It is pretty amazing to see how many separate issues are surfacing that could affect the future of the internet. The FCC
and government have their plates full deciding what to do with telcos and their potentially anti-competitive practices.
The first issue at hand is net neutrality. Congressman Edward Markey (D-Mass.) introduced the “Internet Freedom Law” this week.
Rather than detailing specific regulations, the new Markey bill calls on the FCC to conduct a “thorough inquiry” to determine “broadband policies that will promote openness, competition, innovation, and affordable, ubiquitous broadband service for all.”
Part of the commission’s task is to conduct an “Internet freedom assessment” to determine whether or not service providers are adhering to “the Commission’s Broadband Policy Statement of August, 2005,” which prohibits actions that might interfere with users’ ability to access or use lawful content and services over the Internet and to attach any legal device that does not harm the network.

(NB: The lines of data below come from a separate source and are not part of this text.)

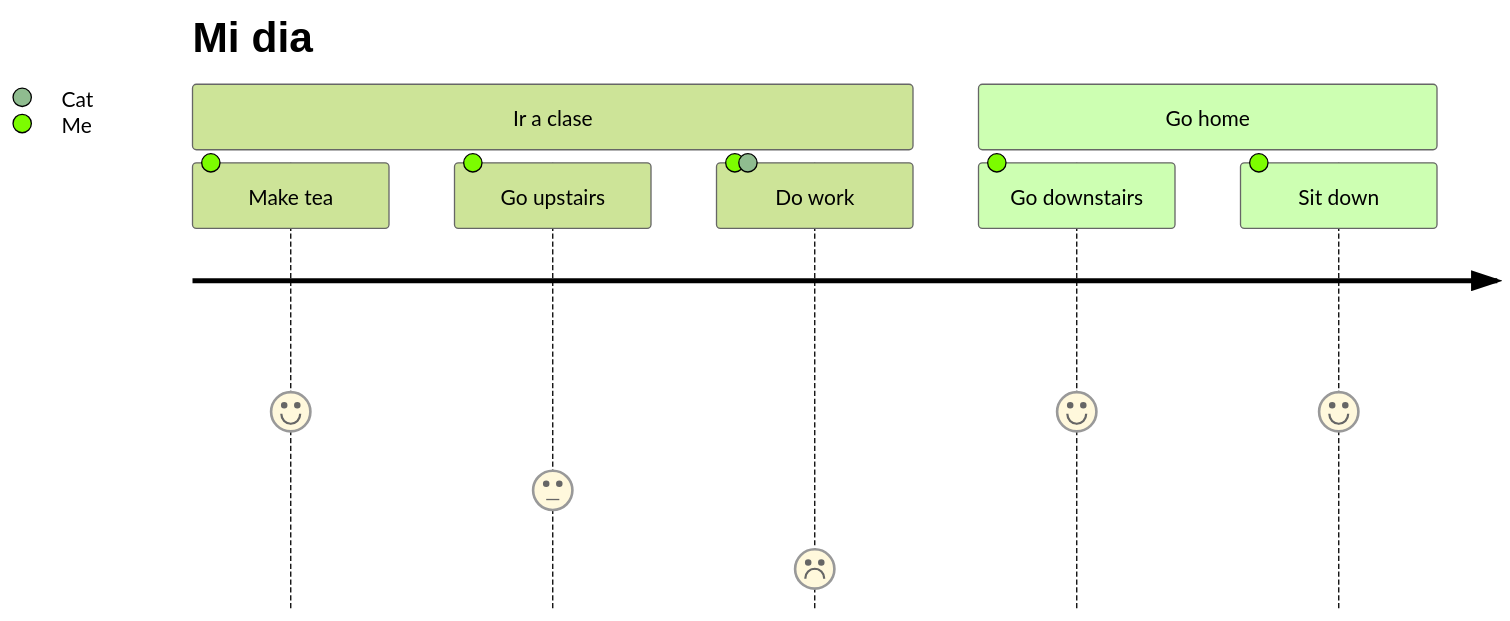
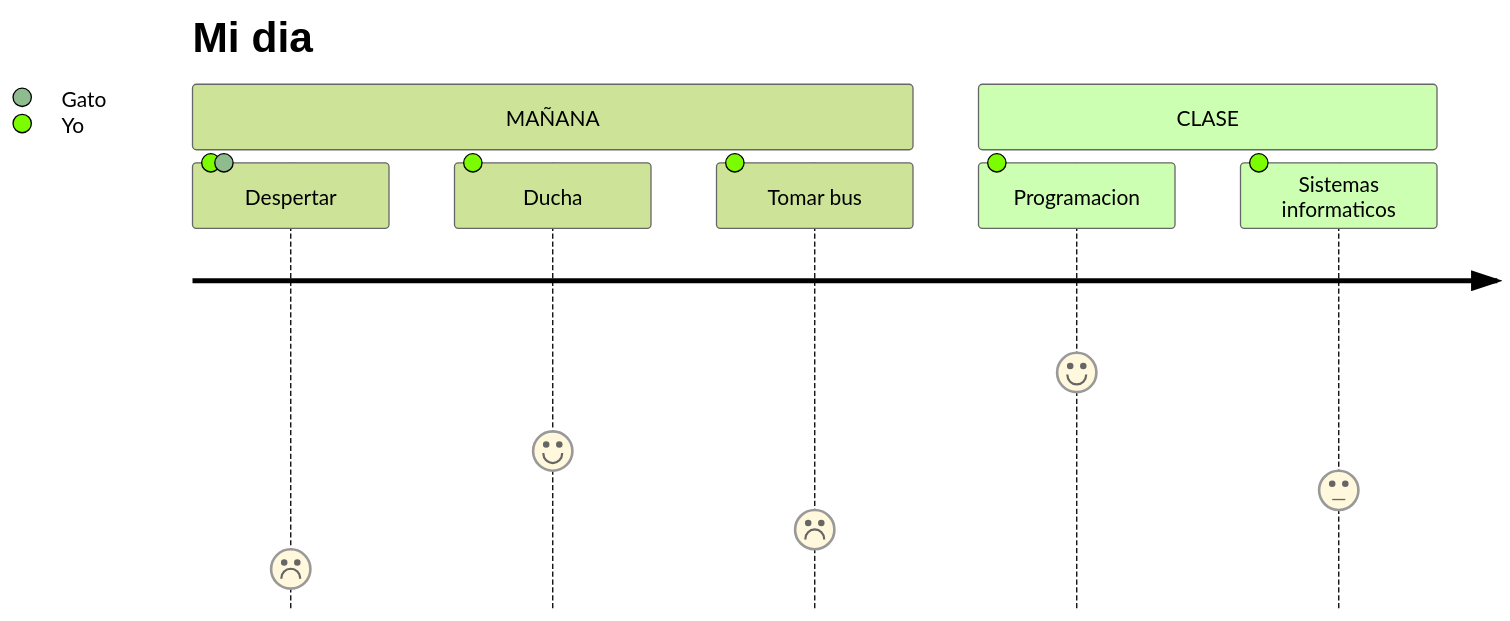
One commit to samueldam1/diagramaMarkdown changed the seventh of 7 diagrams in README.md. Above: the diagram before and after it, drawn with Mermaid (forest theme). The commit also changed other lines of this file, not shown here.

````diff
--- a/README.md
+++ b/README.md
@@ -77,11 +78,11 @@
 ```mermaid
 journey
     title Mi dia
-    section Ir a clase
-      Make tea: 5: Me
-      Go upstairs: 3: Me
-      Do work: 1: Me, Cat
-    section Go home
-      Go downstairs: 5: Me
-      Sit down: 5: Me
+    section MAÑANA
+      Despertar: 1: Yo, Gato
+      Ducha: 4: Yo
+      Tomar bus: 2: Yo
+    section CLASE
+      Programacion: 6: Yo
+      Sistemas informaticos: 3: Yo
 ```
````
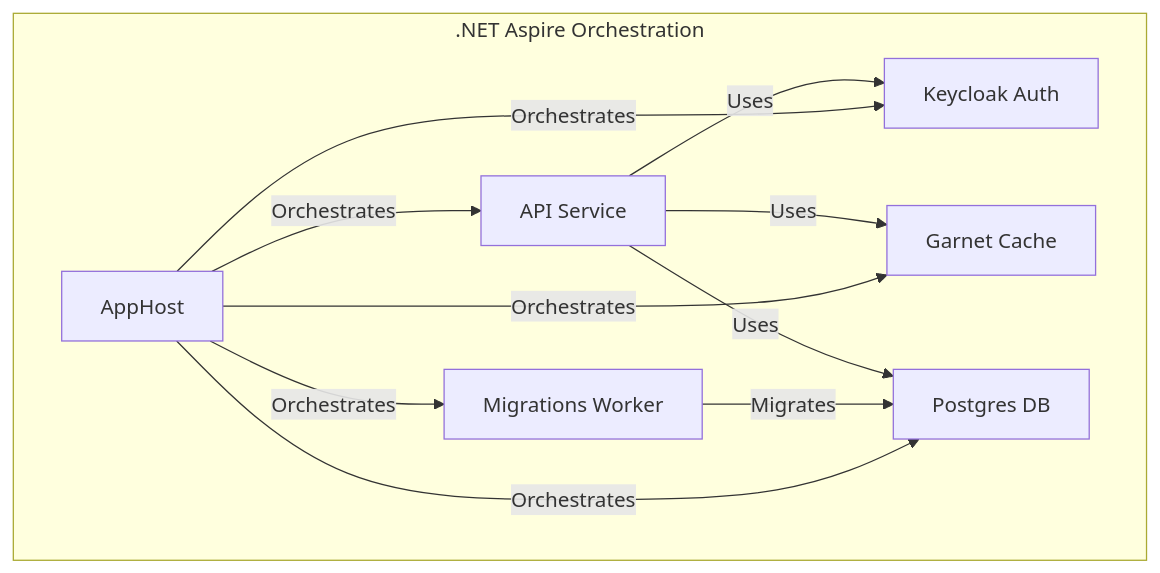
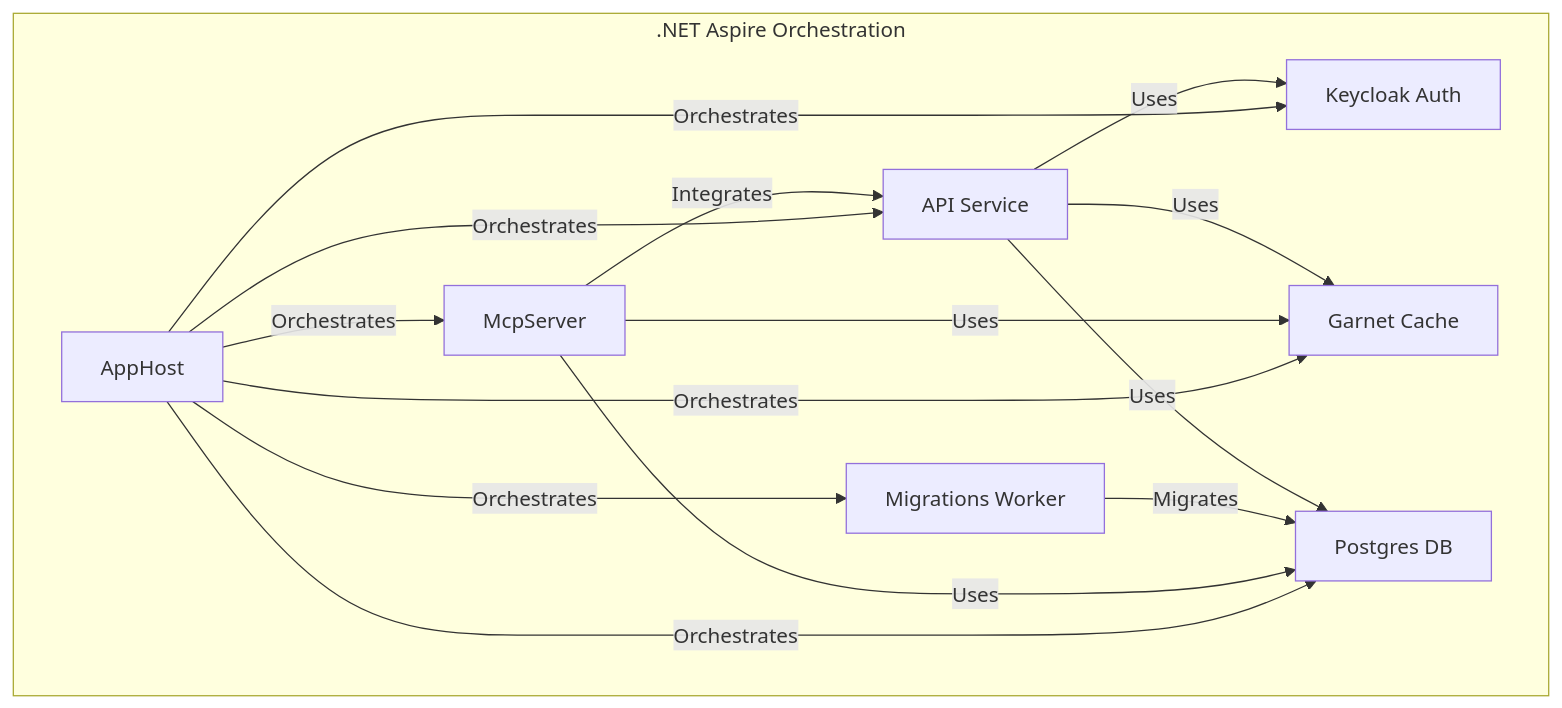
One commit to YoussefWaelMohamedLotfy/Brite-Task changed the first of 3 diagrams in README.md. Above: the diagram before and after it, drawn with Mermaid. The commit also changed other lines of this file and 7 other files, not shown here.

Commit message:
Add EM.McpServer to README.md

````diff
--- a/README.md
+++ b/README.md
@@ -105,20 +106,25 @@
 ```mermaid
 flowchart TD
     subgraph .NET Aspire Orchestration
         A[API Service]
         B[Migrations Worker]
+        F[McpServer]
         C[Keycloak Auth]
         D[Garnet Cache]
         E[Postgres DB]
 
     A -- Uses --> C
     A -- Uses --> D
     A -- Uses --> E
     B -- Migrates --> E
+    F -- Integrates --> A
+    F -- Uses --> D
+    F -- Uses --> E
     AppHost -- Orchestrates --> A
     AppHost -- Orchestrates --> B
+    AppHost -- Orchestrates --> F
     AppHost -- Orchestrates --> C
     AppHost -- Orchestrates --> D
     AppHost -- Orchestrates --> E
     end
 ```
````
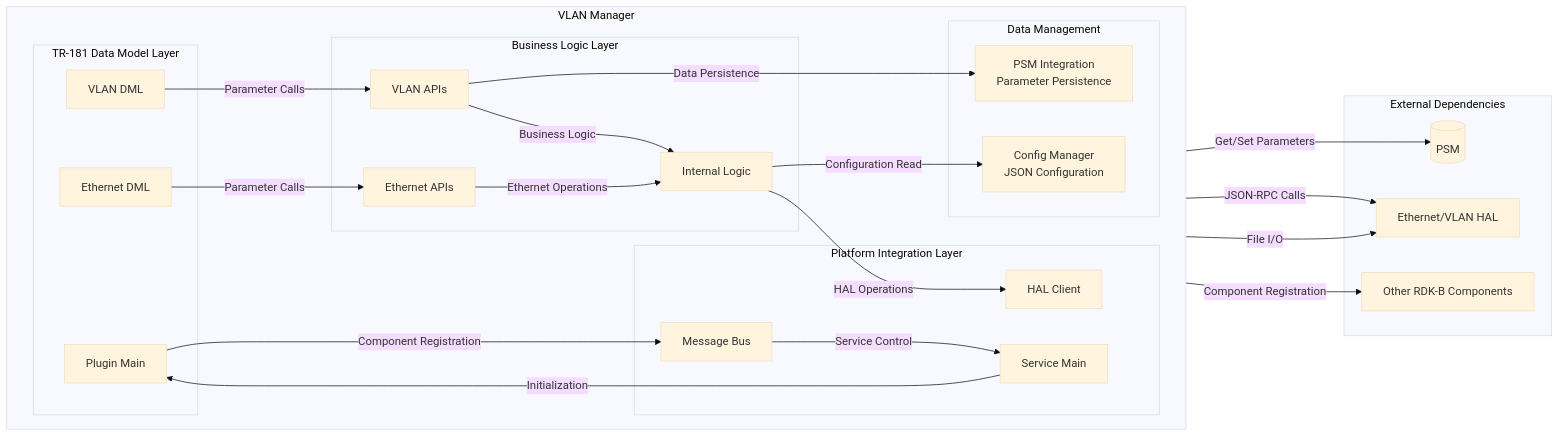
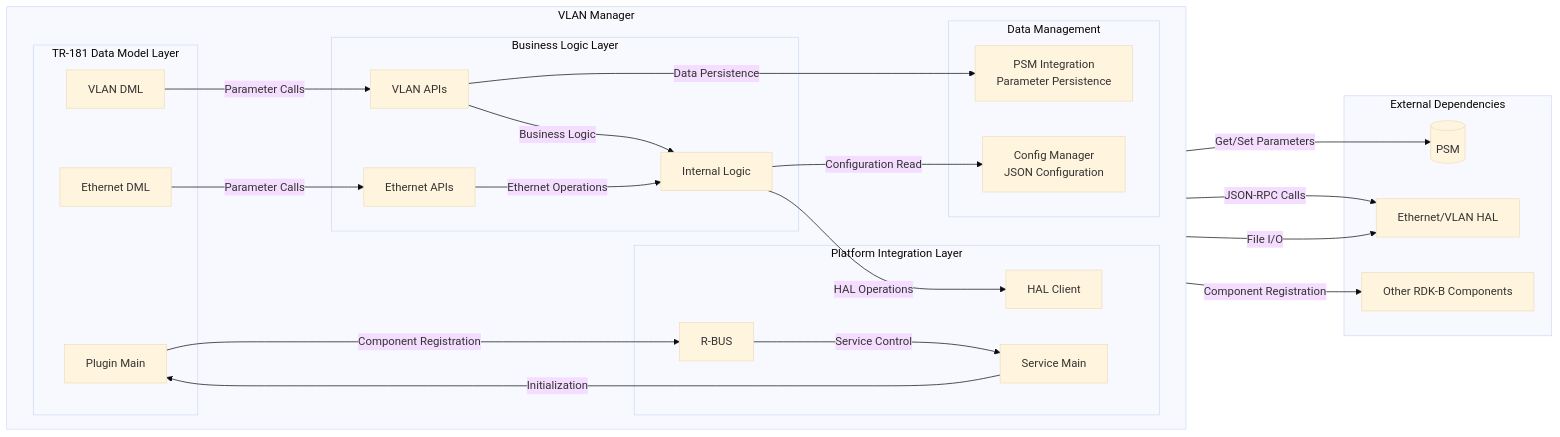
Before and after one commit to raslam930/vlan-manager: the second of 7 diagrams in README.md, drawn with Mermaid (base theme). The commit also changed other lines of this file, not shown here.

````diff
--- a/README.md
+++ b/README.md
@@ -76,55 +75,55 @@
 ```mermaid
 graph LR
     subgraph VLANManager ["VLAN Manager"]
         direction LR
         subgraph TR181Layer ["TR-181 Data Model Layer"]
             DMLEth["Ethernet DML"]
             DMLVlan["VLAN DML"]
             PluginMain["Plugin Main"]
         end
-        
+
         subgraph BusinessLofic ["Business Logic Layer"]
             VlanAPIs["VLAN APIs"]
             EthAPIs["Ethernet APIs"]
             Internal["Internal Logic"]
         end
-        
+
         subgraph PlatformIntegration ["Platform Integration Layer"]
             HALClient["HAL Client"]
-            BusInterface["Message Bus"]
+            BusInterface["R-BUS"]
             SSPMain["Service Main"]
         end
-        
+
         subgraph DataMgmt ["Data Management"]
             PSMCache["PSM Integration<br>Parameter Persistence"]
             ConfigMgr["Config Manager<br>JSON Configuration"]
         end
     end
 
     subgraph ExternalSystem ["External Dependencies"]
         PSMComp[("PSM")]
         HALLayer["Ethernet/VLAN HAL"]
         rdkbComponent["Other RDK-B Components"]
     end
 
     %% Internal Component Interactions
     DMLEth -->|Parameter Calls| EthAPIs
     DMLVlan -->|Parameter Calls| VlanAPIs
     PluginMain -->|Component Registration| BusInterface
-    
+
     VlanAPIs -->|Business Logic| Internal
     EthAPIs -->|Ethernet Operations| Internal
     Internal -->|HAL Operations| HALClient
-    
+
     VlanAPIs -->|Data Persistence| PSMCache
     Internal -->|Configuration Read| ConfigMgr
-    
+
     BusInterface -->|Service Control| SSPMain
     SSPMain -->|Initialization| PluginMain
 
     %% External System Interactions
     PSMCache -->|Get/Set Parameters| PSMComp
     HALClient -->|JSON-RPC Calls| HALLayer
     BusInterface -->|Component Registration| rdkbComponent
     ConfigMgr -->|File I/O| HALLayer
 ```
````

Next up is the case of BitTorrent and specifically, the fact that Comcast
has been caught throttling traffic
from this peer to peer file sharing network often used to send and receive videos. Comcast says they are within their rights to throttle bandwidth as needed to ensure things like voice get the proper quality of service while others are concerned that throttling bandwidth relating to applications violates the concept of net neutrality.
Finally, the issue of short codes
has surfaced once again as Verizon
has denied the use of these codes to Rebtel, a competitive service provider and others.
This month could be looked back upon as a pivotal one in the world of Internet freedom and the shaping of the world's net policies.